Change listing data
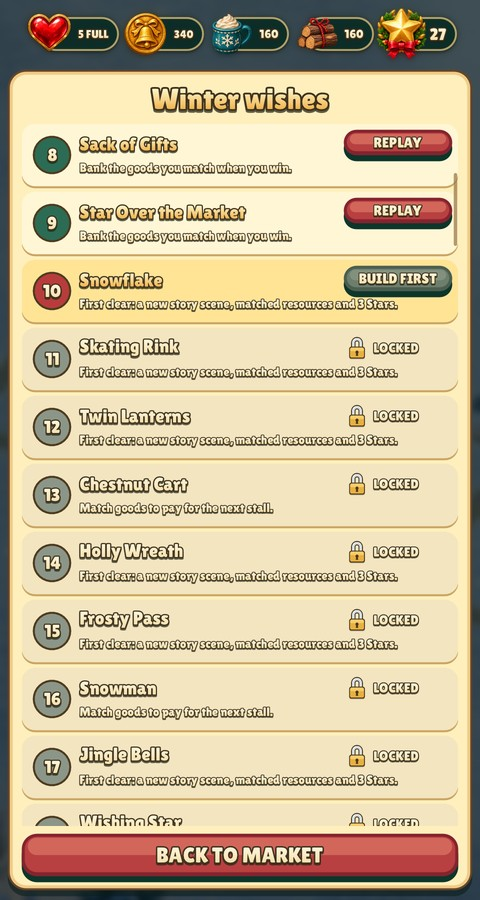
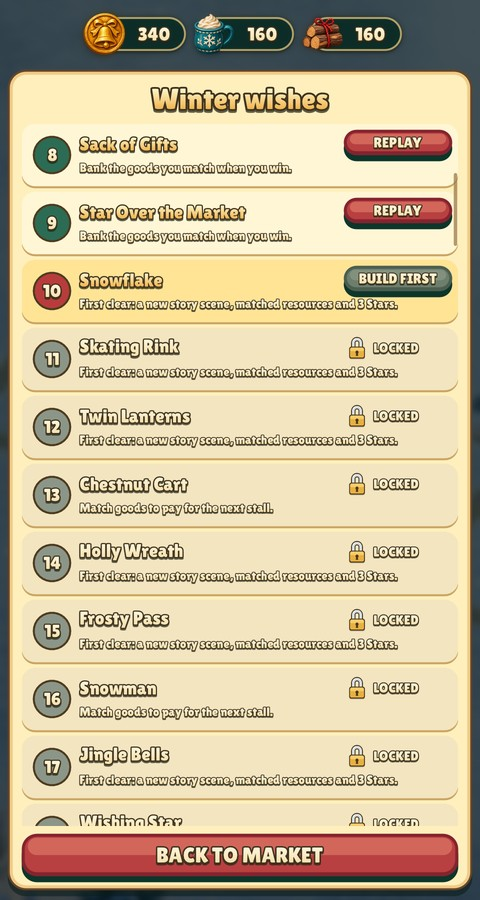
Christmas Market: the wallet row shows only its three resources
Lives and Christmas Stars leave the header, as in Relic Rush, and the
three capsules take the freed width.

Changed region(s): [[0.0625, 0.0, 0.9688, 0.0622]]

diff --git a/games/christmas-market/docs/asset-catalogue.md b/games/christmas-market/docs/asset-catalogue.md
@@ -79,7 +79,7 @@ Status: the buildings are Blender renders with projected registration (see the [
 | Tools | `art/icons.png`, cells 19–33 | `art/registered/board-states/` | Hammer, firecracker and star wand: normal, selected, pressed, hover and disabled, authored together in one atlas |
 | Pause and completion | `art/icons.png`, cells 34–39 | `art/registered/expedition-hud/` | Five authored pause states and a completion medal; medal also represents cumulative Christmas Stars |
 | Board tiles | Shared set generated by `tools/board_tiles.py` from `engine/art/board-tiles/tiles.json` | `art/registered/board-tiles/*.png` | The eight Cradle of Rome slots; parchment cells and deep blue tablets are in use. See [Board tiles](#lantern-panes) |
-| Lives | Relic Rush's [authored heart](../../relic-rush/art/expedition-hud/manifest.json), copied unchanged | `art/registered/expedition-hud/life.png` | One static life counter icon. The capsule uses the existing skin press state |
+| Lives | Relic Rush's [authored heart](../../relic-rush/art/expedition-hud/manifest.json), copied unchanged | `art/registered/expedition-hud/life.png` | One static life counter icon. The wallet row no longer shows it: it lists only Gold, Food and Supplies, as Relic Rush's does |
 | Buildable market terrain | `art/terrain.png` | `data/city/island.jpg` | Empty snowy market ground used for building placement |
 | Market streets | `tools/roads.py christmas-market` (Scener model; palette in `art/roads.json`) | `data/city/roads.png` | Fifteen paved road pieces, one per combination of joined neighbours, with rounded turns and junction corners, plus eight looks of each straight direction so a long street does not repeat (8 × 4 atlas): grey-brown setts, stone kerbs and a snow shoulder. The engine lays them from every building's front and joins them ([Roads](../../../docs/BUILDINGS.md#roads)); no interaction states. Captures: `screenshots/market.jpg`, `screenshots/phone-market.jpg` |
 | Market streets, second look | `tools/roads.py christmas-market --style sandstone` (palette in `art/roads-sandstone.json`, copied from Relic Rush's first sandstone streets) | `data/city/roads-sandstone.png` | The same pieces as warm sandstone setts with pale kerbs and no snow shoulder. An option under review, not the default: start the game with `--roads sandstone` to see it. Capture: `screenshots/market-sandstone.jpg` |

**ACTIVITY**
Since only the text is needed, retype the data above exactly and omit the pictures.

**TASK RESPONSE**
Christmas Market: the wallet row shows only its three resources
Lives and Christmas Stars leave the header, as in Relic Rush, and the
three capsules take the freed width.

Changed region(s): [[0.0625, 0.0, 0.9688, 0.0622]]

diff --git a/games/christmas-market/docs/asset-catalogue.md b/games/christmas-market/docs/asset-catalogue.md
@@ -79,7 +79,7 @@ Status: the buildings are Blender renders with projected registration (see the [
 | Tools | `art/icons.png`, cells 19–33 | `art/registered/board-states/` | Hammer, firecracker and star wand: normal, selected, pressed, hover and disabled, authored together in one atlas |
 | Pause and completion | `art/icons.png`, cells 34–39 | `art/registered/expedition-hud/` | Five authored pause states and a completion medal; medal also represents cumulative Christmas Stars |
 | Board tiles | Shared set generated by `tools/board_tiles.py` from `engine/art/board-tiles/tiles.json` | `art/registered/board-tiles/*.png` | The eight Cradle of Rome slots; parchment cells and deep blue tablets are in use. See [Board tiles](#lantern-panes) |
-| Lives | Relic Rush's [authored heart](../../relic-rush/art/expedition-hud/manifest.json), copied unchanged | `art/registered/expedition-hud/life.png` | One static life counter icon. The capsule uses the existing skin press state |
+| Lives | Relic Rush's [authored heart](../../relic-rush/art/expedition-hud/manifest.json), copied unchanged | `art/registered/expedition-hud/life.png` | One static life counter icon. The wallet row no longer shows it: it lists only Gold, Food and Supplies, as Relic Rush's does |
 | Buildable market terrain | `art/terrain.png` | `data/city/island.jpg` | Empty snowy market ground used for building placement |
 | Market streets | `tools/roads.py christmas-market` (Scener model; palette in `art/roads.json`) | `data/city/roads.png` | Fifteen paved road pieces, one per combination of joined neighbours, with rounded turns and junction corners, plus eight looks of each straight direction so a long street does not repeat (8 × 4 atlas): grey-brown setts, stone kerbs and a snow shoulder. The engine lays them from every building's front and joins them ([Roads](../../../docs/BUILDINGS.md#roads)); no interaction states. Captures: `screenshots/market.jpg`, `screenshots/phone-market.jpg` |
 | Market streets, second look | `tools/roads.py christmas-market --style sandstone` (palette in `art/roads-sandstone.json`, copied from Relic Rush's first sandstone streets) | `data/city/roads-sandstone.png` | The same pieces as warm sandstone setts with pale kerbs and no snow shoulder. An option under review, not the default: start the game with `--roads sandstone` to see it. Capture: `screenshots/market-sandstone.jpg` |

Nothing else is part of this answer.